Because the Sharing Economy relies on technology, computer security is a crucial concern.
According to AICPA’s Forensic and Valuation Services and Information Management and Technology Assurance team’s whitepaper entitled “Top 5 Cyber Threats,” the most prevalent cyber-crimes are:
- Tax-Refund Fraud
- Corporate Account Takeover
- Identity Theft
- Theft of Sensitive Data
- Theft of Intellectual Property
Tax refund fraud has been a popular new topic this year. The IRS’s stunning admission in May 2015 that 330,000 taxpayers had their data hacked.
Fraudsters use pilfered social security numbers to file false tax returns and claim refunds. When the actual taxpayer filed, the IRS systems rejected it because it had already been filed by a criminal. This technique exploits the IRS’s heavily paper-based system that gives the crooks time to perpetrate the fraud.
What can you do?
While there is no foolproof technique, only giving out your social security number when absolutely necessary is advisable. Also, don’t consent to storing information on e-commerce sites, especially with credit card and address data. Lastly, file taxes as early as possible. You always have until your filing deadline to pay without penalties.
The Corporate Account Takeover occurs when hackers intercept bank login information when finance or business owners transact online banking. The funds are often wired to an offshore account where they are hard to reclaim.
To defend against this threat, ask your bank about best practices it recommends for keeping information secure or inquire about random number generator keys for login (although these are not foolproof – RSA, a large cybersecurity firm that issues random number tokens for use in security applications was itself hack a few years ago).
Nonetheless, good security practices are better than nothing. Also, don’t conduct banking on a public Wi-Fi connection. If possible, use a hard-wired connection in your business location or home. Always secure your computer network.
Identity theft is the modern scourge. Criminals use key personal data to open credit card, bank, and loan accounts in your name using your credit score. They rack up the bills, ruin your credit, and flit off to their next victim.

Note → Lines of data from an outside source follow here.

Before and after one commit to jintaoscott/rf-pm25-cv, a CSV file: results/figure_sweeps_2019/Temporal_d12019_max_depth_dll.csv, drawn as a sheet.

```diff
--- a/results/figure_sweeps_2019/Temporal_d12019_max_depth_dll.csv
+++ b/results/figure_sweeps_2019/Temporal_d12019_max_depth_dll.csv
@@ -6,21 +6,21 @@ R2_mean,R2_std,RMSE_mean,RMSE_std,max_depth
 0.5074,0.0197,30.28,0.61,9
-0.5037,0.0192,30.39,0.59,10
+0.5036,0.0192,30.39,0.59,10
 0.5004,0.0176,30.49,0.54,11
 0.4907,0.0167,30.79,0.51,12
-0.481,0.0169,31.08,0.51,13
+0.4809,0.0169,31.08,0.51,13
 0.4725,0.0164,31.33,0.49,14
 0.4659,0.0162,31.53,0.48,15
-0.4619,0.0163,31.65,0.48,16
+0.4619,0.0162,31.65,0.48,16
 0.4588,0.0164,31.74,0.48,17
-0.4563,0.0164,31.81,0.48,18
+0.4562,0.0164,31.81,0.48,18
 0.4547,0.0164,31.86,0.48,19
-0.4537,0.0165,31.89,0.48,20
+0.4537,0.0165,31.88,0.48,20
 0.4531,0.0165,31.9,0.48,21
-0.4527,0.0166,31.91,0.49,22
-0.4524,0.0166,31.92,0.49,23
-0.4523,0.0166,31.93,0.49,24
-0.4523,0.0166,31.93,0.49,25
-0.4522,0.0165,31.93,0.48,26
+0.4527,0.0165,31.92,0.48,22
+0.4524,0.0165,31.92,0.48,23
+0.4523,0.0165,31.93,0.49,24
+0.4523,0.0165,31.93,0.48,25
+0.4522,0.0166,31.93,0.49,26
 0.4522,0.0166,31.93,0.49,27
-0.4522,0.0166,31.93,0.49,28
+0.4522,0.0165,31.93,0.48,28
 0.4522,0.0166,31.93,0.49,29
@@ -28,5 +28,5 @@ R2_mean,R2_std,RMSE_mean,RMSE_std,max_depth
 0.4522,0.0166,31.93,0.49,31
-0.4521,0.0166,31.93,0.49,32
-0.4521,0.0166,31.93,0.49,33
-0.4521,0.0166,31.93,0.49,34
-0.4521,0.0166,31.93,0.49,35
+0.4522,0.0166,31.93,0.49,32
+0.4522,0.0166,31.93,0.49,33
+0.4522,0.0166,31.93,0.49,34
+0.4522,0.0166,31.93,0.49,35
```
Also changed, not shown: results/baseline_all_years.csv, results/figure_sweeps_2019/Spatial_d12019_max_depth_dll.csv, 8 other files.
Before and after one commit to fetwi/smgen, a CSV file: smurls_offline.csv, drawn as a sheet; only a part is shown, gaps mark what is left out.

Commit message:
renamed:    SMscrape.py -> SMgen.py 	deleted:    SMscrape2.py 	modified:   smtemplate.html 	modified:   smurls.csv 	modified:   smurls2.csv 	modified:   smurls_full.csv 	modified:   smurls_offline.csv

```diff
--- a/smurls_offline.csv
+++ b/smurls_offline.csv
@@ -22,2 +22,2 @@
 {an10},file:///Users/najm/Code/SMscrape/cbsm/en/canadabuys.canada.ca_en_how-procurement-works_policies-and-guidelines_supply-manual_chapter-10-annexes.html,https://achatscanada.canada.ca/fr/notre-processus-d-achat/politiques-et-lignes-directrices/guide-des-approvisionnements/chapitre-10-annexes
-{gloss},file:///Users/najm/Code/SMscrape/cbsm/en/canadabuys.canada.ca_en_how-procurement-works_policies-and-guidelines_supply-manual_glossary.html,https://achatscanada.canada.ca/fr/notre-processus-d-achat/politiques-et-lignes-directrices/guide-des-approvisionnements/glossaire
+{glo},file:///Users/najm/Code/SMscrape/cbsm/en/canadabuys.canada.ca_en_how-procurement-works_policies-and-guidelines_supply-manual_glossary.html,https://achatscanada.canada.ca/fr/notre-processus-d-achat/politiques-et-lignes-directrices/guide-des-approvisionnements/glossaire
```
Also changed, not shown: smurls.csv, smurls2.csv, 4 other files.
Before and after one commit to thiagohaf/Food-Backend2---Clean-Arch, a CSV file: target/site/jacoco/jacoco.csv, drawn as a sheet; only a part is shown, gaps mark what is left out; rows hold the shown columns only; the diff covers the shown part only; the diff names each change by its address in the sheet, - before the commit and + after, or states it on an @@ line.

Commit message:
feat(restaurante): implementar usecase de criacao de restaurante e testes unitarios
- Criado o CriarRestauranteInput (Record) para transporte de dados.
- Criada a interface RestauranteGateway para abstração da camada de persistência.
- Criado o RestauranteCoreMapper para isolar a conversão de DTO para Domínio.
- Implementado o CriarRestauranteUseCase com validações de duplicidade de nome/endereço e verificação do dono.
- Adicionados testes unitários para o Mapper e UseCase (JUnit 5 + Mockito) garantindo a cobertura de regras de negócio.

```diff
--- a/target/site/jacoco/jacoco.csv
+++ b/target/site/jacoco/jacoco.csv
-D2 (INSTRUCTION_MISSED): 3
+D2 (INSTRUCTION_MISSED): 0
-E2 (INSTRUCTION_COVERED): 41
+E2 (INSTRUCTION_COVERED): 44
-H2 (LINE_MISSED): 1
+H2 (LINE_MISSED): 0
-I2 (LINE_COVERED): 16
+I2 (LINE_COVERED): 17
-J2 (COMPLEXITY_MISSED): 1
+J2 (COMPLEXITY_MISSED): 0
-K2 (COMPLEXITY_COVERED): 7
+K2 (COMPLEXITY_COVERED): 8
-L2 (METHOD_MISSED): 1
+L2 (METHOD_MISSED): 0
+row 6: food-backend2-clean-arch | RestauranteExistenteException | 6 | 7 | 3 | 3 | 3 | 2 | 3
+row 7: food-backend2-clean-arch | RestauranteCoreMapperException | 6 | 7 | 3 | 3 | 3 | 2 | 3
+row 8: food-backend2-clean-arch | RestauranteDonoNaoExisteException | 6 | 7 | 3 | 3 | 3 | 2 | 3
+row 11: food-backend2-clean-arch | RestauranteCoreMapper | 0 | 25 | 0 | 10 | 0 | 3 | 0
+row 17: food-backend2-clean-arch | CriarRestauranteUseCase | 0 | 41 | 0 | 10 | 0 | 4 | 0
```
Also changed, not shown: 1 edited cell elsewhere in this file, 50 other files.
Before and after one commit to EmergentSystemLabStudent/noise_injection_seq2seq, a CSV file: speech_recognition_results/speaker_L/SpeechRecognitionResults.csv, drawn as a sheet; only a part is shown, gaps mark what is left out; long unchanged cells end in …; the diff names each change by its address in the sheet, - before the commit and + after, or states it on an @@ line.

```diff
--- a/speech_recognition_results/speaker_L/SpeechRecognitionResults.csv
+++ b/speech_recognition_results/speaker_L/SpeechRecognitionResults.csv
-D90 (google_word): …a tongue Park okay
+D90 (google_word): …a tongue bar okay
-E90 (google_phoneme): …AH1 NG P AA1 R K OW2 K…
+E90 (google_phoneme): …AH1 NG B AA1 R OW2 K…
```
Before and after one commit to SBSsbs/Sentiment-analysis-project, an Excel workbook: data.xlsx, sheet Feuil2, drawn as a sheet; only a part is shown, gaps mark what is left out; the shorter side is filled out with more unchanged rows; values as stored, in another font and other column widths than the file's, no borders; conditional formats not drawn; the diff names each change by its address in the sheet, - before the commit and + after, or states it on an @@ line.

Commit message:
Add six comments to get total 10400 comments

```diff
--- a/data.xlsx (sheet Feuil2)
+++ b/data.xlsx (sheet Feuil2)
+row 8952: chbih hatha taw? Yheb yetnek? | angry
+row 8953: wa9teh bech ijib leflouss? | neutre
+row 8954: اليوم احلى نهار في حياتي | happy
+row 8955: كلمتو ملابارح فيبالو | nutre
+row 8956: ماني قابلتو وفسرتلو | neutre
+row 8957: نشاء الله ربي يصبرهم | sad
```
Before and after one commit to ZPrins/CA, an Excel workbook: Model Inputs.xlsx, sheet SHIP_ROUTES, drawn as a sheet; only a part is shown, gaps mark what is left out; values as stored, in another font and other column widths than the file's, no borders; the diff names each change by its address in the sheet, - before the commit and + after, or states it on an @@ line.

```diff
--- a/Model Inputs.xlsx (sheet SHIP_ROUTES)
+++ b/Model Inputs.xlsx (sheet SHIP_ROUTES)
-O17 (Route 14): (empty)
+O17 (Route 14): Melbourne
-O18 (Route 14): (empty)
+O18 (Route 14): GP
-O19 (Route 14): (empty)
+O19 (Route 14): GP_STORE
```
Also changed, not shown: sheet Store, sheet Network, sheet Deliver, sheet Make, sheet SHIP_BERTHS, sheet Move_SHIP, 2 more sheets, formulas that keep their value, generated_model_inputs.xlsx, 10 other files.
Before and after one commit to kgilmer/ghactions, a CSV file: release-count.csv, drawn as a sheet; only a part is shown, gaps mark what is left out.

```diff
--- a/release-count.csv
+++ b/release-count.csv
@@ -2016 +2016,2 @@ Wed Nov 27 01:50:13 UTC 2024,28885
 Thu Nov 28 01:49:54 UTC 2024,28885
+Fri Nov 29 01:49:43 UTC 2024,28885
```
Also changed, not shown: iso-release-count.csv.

Use a commercial identity theft services such as LifeLock or Costco’s monitoring services (you have to be a Costco member) to protect against the opening of fraudulent accounts. These programs essentially identity theft insurance and provide automated preventative actions that limit access to your credit reports for the purposes of opening accounts.
Theft of sensitive data, or rather preventing it, comes down to using solid internet security in your business. An example is firewall. Other more mundane measures are changing passwords often and using different passwords for each site or application. Though simple, these techniques do make it harder for hackers to obtain your information.
Lastly, theft of intellectual property is where an impostor uses your company’s patents, copyrights, or trademarks to profit from these intangible assets. Preventing this requires diligence and security of networks.
Also check out this other helpful report from the AICPA: AICPA for the Top 20 Cyber Security Checklist.